Proximity sensors for cars

I saw someone backing her car into a parking spot yesterday. She managed to get the fender of her car onto the footpath. Luckily for her, the car cleared the footpath, so there was no damage done. The thing is that she didn't even know; a driver from another car had to tell her. I've had this problem sometimes when I've reversed a car too far. Figuring out your car's length (depth?) is not so easy and it does take some driving experience. So, it's surprising that cars don't have proximity sensors at the back to tell you when you're too close to something. I think that some "luxury" cars do, but isn't a proximity sensor something that could benefit everyone? Wouldn't it make reversing so much easier for drivers, inexperienced or otherwise? Why is there such a surprising lack of innovation or even attention to things that would help make a user's job easier?

Monday, May 16, 2005

Ice trays and zen meditation

The fridges now-a-days, they're silent, they're efficient, they don't emanate CFCs--in short, they are technological marvels.
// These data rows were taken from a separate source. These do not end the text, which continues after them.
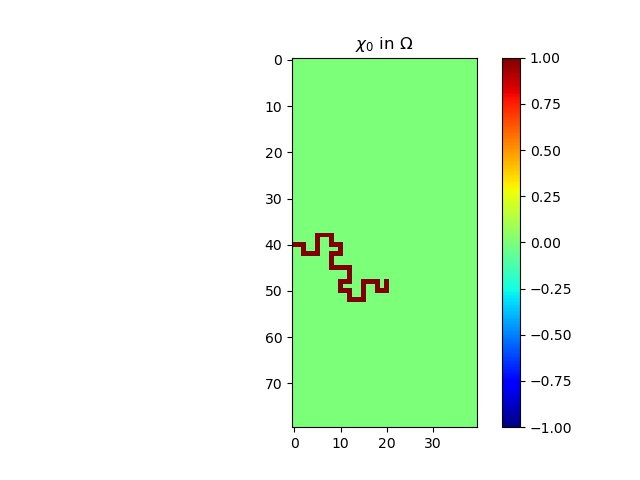
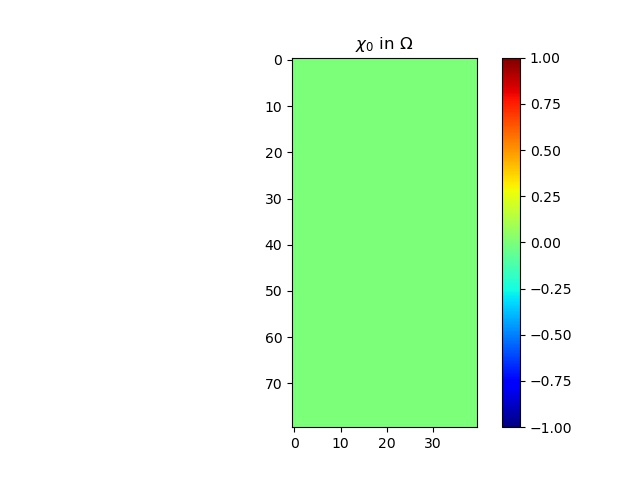
m

Changed region(s): [[0.4375, 0.4688, 0.625, 0.6562]]

diff --git a/demo_control_polycopie.py b/demo_control_polycopie.py
@@ -27,14 +27,9 @@ def your_optimization_procedure(domain_omega, spacestep, wavenumber, f, f_dir, f
                                 beta_pde, alpha_pde, alpha_dir, beta_neu, beta_rob, alpha_rob,
                                 Alpha, mu, chi, V_obj, mu1, V_0):
 
-<<<<<<< HEAD
     eps1 = 0.01
-    eps2_0 = 60
+    eps2_0 = 30
     eps2 = eps2_0
-=======
-    eps1 = 0.5
-    eps2 = 0.01
->>>>>>> afc071441d8a280826a4be445258f3b2c1549285
     eps0 = 0.00001
     """This function return the optimized density.
 
@@ -84,11 +79,8 @@ def your_optimization_procedure(domain_omega, spacestep, wavenumber, f, f_dir, f
 
         Jp[1:, :] = Jp[:-1, :]
 
-<<<<<<< HEAD
-=======
         postprocessing._plot_perso_solution(Jp, chi*0)
 
->>>>>>> afc071441d8a280826a4be445258f3b2c1549285
         while ene >= energy[k] and mu > eps0:
             l = 0
             # print('    a. computing gradient descent')
@@ -108,16 +100,9 @@ def your_optimization_procedure(domain_omega, spacestep, wavenumber, f, f_dir, f
                     l += eps2
                 print(l)
                 chi_next = projector(chi-mu*Jp, l, domain_omega)
-<<<<<<< HEAD
-                int = integral(chi_next)
                 eps2 /= 2
-                print(int, V_obj)
             postprocessing._plot_perso_solution(chi_next, chi*0)
             # print('    c. computing solution of Helmholtz problem, i.e., u')
-=======
-
-            print('    c. computing solution of Helmholtz problem, i.e., u')
->>>>>>> afc071441d8a280826a4be445258f3b2c1549285
             alpha_rob = Alpha * chi_next
             u = processing.solve_helmholtz(domain_omega, spacestep, wavenumber, f, f_dir, f_neu,
                                            f_rob, beta_pde, alpha_pde, alpha_dir, beta_neu, beta_rob, alpha_rob)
How come the ice (cube) trays that the fridges come with are still as hard to use as they were before? I'm talking about pouring the water in the trays. I've never been someone who had a steady hand, but for me filling an ice tray with water is about as easy as getting Penelope Cruz to go out on a date. (Yeah, so I'm not Tom Cruise.) I spill about half the water outside the tray because if I fill one cube, the water doesn't go into the next one, it decides to spill out. If I don't spill the water, I end up having cubes the size of peanuts, only they're cubic in shape. Then, there's the small matter of transferring the ice tray into the freezer. My fridge has some snap-fit kind of mechanism, so I end up spilling some more water. I think that you can learn Zen meditation by filling up my fridge's ice trays. To be fair to the designers of my (LG) fridge, they made the process of removing ice cubes from the tray much easier. All you have to do is rotate the tray and the cubes fall into a receptacle below. Real simple. I'm just wondering why the same designer can't create a simple design, like a corrugation on the side or on the centre, that you can pour water into, so that the water just flows (note to designers--water flows) into the tray? Till someone does that, I'll be wasting half of Bangalore's water filling my ice tray. I think I'll have some ice water now.
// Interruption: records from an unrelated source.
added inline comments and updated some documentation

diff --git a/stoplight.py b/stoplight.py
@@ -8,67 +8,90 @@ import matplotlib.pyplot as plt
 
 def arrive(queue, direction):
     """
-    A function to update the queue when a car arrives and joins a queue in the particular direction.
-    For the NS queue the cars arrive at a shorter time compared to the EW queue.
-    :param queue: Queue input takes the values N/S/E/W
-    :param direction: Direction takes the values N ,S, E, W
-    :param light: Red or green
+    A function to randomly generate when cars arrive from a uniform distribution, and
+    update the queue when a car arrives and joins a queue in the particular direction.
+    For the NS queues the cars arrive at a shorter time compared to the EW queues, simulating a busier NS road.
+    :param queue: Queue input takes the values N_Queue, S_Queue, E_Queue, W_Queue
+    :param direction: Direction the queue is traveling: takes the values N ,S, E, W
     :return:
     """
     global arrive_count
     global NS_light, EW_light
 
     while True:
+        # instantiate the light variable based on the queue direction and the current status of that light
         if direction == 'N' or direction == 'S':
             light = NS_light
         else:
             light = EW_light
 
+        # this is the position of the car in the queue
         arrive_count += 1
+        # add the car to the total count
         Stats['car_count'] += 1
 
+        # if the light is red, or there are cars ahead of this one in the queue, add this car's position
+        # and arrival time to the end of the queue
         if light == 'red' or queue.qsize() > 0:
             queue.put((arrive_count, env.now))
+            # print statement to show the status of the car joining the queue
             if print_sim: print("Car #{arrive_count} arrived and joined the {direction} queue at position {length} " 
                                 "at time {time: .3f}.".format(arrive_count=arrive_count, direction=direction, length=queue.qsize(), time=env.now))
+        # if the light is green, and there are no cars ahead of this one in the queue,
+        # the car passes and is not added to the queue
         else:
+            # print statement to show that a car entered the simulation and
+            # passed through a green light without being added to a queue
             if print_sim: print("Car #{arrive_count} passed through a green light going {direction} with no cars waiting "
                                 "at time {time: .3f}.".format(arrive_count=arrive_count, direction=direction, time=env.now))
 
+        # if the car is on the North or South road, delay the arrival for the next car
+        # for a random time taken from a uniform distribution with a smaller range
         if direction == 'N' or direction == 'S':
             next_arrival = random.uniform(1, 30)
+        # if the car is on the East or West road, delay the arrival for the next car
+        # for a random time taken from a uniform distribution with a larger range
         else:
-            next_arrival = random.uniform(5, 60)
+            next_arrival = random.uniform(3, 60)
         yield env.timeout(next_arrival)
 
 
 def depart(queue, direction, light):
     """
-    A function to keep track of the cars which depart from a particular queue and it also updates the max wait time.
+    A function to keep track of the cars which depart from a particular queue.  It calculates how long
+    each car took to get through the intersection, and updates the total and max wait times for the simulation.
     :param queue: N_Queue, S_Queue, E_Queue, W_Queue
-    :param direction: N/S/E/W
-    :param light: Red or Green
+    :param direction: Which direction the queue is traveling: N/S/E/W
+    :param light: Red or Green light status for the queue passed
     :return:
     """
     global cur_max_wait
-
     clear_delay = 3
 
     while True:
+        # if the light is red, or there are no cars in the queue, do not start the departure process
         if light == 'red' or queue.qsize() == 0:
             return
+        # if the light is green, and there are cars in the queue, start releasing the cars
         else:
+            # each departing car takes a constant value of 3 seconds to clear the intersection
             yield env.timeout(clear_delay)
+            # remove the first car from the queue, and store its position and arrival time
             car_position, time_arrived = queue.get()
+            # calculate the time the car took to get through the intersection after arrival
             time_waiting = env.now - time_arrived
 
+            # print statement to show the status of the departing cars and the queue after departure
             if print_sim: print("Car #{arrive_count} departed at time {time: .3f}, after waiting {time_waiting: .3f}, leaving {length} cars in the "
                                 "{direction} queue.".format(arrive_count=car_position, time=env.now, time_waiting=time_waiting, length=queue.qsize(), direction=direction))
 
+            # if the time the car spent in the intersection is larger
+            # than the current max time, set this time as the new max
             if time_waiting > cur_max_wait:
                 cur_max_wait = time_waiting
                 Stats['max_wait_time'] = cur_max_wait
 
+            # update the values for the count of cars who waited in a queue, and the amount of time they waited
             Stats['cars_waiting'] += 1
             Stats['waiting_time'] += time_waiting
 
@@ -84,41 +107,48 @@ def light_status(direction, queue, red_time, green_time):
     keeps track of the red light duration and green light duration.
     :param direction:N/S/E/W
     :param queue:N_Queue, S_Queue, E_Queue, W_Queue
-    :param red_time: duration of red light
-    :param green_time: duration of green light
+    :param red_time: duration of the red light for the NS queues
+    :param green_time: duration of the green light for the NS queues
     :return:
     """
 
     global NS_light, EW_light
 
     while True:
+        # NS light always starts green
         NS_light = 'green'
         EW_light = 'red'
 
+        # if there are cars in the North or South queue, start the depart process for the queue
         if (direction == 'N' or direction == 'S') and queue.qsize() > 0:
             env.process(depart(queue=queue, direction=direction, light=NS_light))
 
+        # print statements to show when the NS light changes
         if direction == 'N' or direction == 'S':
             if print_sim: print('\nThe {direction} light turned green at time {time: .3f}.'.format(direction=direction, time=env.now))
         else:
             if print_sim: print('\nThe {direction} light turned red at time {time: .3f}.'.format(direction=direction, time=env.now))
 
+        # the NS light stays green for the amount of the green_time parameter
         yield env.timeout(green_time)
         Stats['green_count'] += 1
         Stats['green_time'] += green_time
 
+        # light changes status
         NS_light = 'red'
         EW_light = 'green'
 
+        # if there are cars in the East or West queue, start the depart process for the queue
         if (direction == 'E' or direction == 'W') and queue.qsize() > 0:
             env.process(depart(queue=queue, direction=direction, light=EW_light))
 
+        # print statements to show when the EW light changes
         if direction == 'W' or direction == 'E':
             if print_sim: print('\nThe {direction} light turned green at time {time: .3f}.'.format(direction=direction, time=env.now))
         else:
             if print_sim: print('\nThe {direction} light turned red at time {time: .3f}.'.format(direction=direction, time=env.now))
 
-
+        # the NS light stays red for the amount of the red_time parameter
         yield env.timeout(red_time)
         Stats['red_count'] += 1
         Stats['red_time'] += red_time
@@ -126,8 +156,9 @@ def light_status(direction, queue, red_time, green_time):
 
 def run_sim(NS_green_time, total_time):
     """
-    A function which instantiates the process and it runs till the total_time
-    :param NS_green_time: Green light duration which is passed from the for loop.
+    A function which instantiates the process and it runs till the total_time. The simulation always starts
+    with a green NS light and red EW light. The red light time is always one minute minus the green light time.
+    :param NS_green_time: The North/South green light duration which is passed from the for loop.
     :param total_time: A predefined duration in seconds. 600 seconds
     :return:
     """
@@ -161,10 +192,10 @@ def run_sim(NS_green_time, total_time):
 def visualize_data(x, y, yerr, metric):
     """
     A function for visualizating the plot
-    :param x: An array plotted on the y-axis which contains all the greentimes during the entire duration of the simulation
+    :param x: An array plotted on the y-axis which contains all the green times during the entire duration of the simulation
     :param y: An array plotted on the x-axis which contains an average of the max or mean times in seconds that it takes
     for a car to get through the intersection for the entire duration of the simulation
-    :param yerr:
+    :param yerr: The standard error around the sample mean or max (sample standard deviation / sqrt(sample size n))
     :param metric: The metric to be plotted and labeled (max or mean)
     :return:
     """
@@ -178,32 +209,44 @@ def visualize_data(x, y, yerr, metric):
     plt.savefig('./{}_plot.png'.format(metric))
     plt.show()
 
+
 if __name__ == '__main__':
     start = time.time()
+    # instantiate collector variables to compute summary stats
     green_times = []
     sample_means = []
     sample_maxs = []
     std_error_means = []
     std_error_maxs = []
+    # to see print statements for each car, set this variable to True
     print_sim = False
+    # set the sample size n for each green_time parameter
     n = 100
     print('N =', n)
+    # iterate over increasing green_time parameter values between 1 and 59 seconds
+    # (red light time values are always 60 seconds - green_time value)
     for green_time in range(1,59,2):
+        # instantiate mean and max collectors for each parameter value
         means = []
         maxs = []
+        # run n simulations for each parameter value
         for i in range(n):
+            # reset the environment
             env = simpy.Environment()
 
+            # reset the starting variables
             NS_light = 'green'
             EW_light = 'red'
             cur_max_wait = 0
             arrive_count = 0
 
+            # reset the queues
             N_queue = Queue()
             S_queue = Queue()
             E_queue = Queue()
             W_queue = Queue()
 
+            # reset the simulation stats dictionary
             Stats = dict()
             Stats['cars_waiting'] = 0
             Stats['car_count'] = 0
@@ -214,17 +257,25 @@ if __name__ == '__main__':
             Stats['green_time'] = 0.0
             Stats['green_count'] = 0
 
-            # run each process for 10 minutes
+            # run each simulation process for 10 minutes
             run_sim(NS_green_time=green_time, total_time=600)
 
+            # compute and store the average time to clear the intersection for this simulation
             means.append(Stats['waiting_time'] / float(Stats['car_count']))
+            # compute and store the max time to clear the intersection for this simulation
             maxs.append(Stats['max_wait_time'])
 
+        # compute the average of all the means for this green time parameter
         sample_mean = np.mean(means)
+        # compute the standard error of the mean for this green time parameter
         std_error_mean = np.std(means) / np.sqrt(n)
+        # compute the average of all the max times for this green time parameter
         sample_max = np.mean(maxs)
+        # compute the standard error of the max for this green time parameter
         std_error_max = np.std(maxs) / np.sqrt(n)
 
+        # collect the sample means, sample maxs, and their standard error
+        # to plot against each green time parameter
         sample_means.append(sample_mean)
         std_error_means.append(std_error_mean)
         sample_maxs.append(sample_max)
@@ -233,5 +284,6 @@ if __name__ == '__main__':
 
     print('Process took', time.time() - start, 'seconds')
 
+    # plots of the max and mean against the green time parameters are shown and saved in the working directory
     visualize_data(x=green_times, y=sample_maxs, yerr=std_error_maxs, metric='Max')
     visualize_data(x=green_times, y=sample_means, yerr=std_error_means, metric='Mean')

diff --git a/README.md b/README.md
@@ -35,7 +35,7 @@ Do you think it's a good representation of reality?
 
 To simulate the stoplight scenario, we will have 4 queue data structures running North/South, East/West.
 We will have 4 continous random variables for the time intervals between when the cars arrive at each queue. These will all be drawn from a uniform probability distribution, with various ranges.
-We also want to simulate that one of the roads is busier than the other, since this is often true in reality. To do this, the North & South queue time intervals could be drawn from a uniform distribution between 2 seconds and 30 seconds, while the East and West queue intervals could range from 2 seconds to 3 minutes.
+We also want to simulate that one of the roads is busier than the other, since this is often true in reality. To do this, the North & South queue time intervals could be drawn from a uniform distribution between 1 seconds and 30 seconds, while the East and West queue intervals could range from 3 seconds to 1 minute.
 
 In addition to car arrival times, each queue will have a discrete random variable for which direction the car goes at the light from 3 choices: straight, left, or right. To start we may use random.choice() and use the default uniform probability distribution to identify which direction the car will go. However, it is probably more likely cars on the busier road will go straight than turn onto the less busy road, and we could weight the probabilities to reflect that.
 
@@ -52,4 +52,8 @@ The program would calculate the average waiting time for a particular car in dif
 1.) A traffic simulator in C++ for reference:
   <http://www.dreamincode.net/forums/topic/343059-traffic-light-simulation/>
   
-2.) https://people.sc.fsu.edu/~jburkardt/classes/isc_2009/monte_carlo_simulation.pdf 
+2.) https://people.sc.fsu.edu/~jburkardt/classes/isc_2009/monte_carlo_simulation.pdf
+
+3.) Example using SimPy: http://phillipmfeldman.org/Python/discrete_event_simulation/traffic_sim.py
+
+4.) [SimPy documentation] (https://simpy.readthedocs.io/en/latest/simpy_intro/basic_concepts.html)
Monday, May 02, 2005

Designing manhole covers

Kathy Sierra, a really smart lady (who Hugh MacLeod wants to marry), wrote a nice post about (well) manhole covers. Actually, it's about aesthetics and design and the differences between the Japanese and the US cultures. She writes:
Beauty and attention to design detail... everywhere I turned during my two week stay (Tokyo and Kyoto), I saw it. Every--and I mean every Japanese restaurant (including the fast-food sushi joints) had an architectural bent. A sense of style. An aesthetic sensibility you just don't see throughout the US!